Problem — The listing that follows should be copied in full, exactly as written.

Material supplied —

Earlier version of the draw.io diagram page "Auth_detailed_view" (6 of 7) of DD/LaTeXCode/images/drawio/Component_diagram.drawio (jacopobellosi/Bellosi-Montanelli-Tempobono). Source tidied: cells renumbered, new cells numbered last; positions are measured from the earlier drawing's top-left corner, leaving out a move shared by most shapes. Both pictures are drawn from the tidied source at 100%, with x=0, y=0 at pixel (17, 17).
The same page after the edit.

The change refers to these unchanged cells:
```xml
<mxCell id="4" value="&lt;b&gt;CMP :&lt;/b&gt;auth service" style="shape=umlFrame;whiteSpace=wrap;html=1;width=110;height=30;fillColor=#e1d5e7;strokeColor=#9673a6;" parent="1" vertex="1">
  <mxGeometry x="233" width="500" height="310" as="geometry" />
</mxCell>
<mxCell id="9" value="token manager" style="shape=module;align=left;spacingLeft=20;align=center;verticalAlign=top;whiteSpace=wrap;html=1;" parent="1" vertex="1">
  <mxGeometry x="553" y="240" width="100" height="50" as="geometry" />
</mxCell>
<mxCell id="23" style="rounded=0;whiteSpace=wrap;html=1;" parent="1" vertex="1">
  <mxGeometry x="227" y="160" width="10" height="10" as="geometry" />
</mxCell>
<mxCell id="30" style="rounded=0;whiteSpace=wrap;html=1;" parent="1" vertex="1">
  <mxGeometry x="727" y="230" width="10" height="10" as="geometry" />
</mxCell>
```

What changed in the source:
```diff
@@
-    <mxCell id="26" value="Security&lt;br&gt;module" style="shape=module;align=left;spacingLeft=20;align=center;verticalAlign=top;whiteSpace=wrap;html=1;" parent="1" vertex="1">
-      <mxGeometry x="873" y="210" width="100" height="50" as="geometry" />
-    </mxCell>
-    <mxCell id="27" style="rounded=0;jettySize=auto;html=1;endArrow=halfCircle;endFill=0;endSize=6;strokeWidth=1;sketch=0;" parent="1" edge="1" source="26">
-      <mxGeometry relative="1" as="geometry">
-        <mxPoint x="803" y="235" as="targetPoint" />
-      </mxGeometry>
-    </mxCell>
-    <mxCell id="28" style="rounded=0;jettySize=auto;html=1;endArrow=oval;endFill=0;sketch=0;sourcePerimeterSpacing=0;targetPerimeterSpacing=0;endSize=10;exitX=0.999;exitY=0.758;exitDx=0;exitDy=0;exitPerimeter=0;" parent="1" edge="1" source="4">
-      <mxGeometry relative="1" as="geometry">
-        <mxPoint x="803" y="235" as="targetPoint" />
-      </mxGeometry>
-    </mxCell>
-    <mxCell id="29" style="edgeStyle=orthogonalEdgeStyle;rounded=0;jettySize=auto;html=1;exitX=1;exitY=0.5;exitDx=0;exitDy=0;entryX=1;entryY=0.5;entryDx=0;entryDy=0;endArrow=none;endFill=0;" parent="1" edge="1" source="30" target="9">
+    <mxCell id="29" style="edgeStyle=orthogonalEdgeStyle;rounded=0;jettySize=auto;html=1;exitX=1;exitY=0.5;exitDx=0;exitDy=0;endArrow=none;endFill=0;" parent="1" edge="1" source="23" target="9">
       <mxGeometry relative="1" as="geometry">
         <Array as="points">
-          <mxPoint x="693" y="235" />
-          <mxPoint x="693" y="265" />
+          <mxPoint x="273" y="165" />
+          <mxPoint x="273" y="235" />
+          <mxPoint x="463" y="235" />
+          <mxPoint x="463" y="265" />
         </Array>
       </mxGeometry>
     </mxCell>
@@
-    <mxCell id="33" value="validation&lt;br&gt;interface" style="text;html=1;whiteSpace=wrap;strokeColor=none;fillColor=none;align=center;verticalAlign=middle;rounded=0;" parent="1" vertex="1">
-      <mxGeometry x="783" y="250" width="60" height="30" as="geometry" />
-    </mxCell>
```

Answer space —
Earlier version of the draw.io diagram page "Auth_detailed_view" (6 of 7) of DD/LaTeXCode/images/drawio/Component_diagram.drawio (jacopobellosi/Bellosi-Montanelli-Tempobono). Source tidied: cells renumbered, new cells numbered last; positions are measured from the earlier drawing's top-left corner, leaving out a move shared by most shapes. Both pictures are drawn from the tidied source at 100%, with x=0, y=0 at pixel (17, 17).
The same page after the edit.

The change refers to these unchanged cells:
```xml
<mxCell id="4" value="&lt;b&gt;CMP :&lt;/b&gt;auth service" style="shape=umlFrame;whiteSpace=wrap;html=1;width=110;height=30;fillColor=#e1d5e7;strokeColor=#9673a6;" parent="1" vertex="1">
  <mxGeometry x="233" width="500" height="310" as="geometry" />
</mxCell>
<mxCell id="9" value="token manager" style="shape=module;align=left;spacingLeft=20;align=center;verticalAlign=top;whiteSpace=wrap;html=1;" parent="1" vertex="1">
  <mxGeometry x="553" y="240" width="100" height="50" as="geometry" />
</mxCell>
<mxCell id="23" style="rounded=0;whiteSpace=wrap;html=1;" parent="1" vertex="1">
  <mxGeometry x="227" y="160" width="10" height="10" as="geometry" />
</mxCell>
<mxCell id="30" style="rounded=0;whiteSpace=wrap;html=1;" parent="1" vertex="1">
  <mxGeometry x="727" y="230" width="10" height="10" as="geometry" />
</mxCell>
```

What changed in the source:
```diff
@@
-    <mxCell id="26" value="Security&lt;br&gt;module" style="shape=module;align=left;spacingLeft=20;align=center;verticalAlign=top;whiteSpace=wrap;html=1;" parent="1" vertex="1">
-      <mxGeometry x="873" y="210" width="100" height="50" as="geometry" />
-    </mxCell>
-    <mxCell id="27" style="rounded=0;jettySize=auto;html=1;endArrow=halfCircle;endFill=0;endSize=6;strokeWidth=1;sketch=0;" parent="1" edge="1" source="26">
-      <mxGeometry relative="1" as="geometry">
-        <mxPoint x="803" y="235" as="targetPoint" />
-      </mxGeometry>
-    </mxCell>
-    <mxCell id="28" style="rounded=0;jettySize=auto;html=1;endArrow=oval;endFill=0;sketch=0;sourcePerimeterSpacing=0;targetPerimeterSpacing=0;endSize=10;exitX=0.999;exitY=0.758;exitDx=0;exitDy=0;exitPerimeter=0;" parent="1" edge="1" source="4">
-      <mxGeometry relative="1" as="geometry">
-        <mxPoint x="803" y="235" as="targetPoint" />
-      </mxGeometry>
-    </mxCell>
-    <mxCell id="29" style="edgeStyle=orthogonalEdgeStyle;rounded=0;jettySize=auto;html=1;exitX=1;exitY=0.5;exitDx=0;exitDy=0;entryX=1;entryY=0.5;entryDx=0;entryDy=0;endArrow=none;endFill=0;" parent="1" edge="1" source="30" target="9">
+    <mxCell id="29" style="edgeStyle=orthogonalEdgeStyle;rounded=0;jettySize=auto;html=1;exitX=1;exitY=0.5;exitDx=0;exitDy=0;endArrow=none;endFill=0;" parent="1" edge="1" source="23" target="9">
       <mxGeometry relative="1" as="geometry">
         <Array as="points">
-          <mxPoint x="693" y="235" />
-          <mxPoint x="693" y="265" />
+          <mxPoint x="273" y="165" />
+          <mxPoint x="273" y="235" />
+          <mxPoint x="463" y="235" />
+          <mxPoint x="463" y="265" />
         </Array>
       </mxGeometry>
     </mxCell>
@@
-    <mxCell id="33" value="validation&lt;br&gt;interface" style="text;html=1;whiteSpace=wrap;strokeColor=none;fillColor=none;align=center;verticalAlign=middle;rounded=0;" parent="1" vertex="1">
-      <mxGeometry x="783" y="250" width="60" height="30" as="geometry" />
-    </mxCell>
```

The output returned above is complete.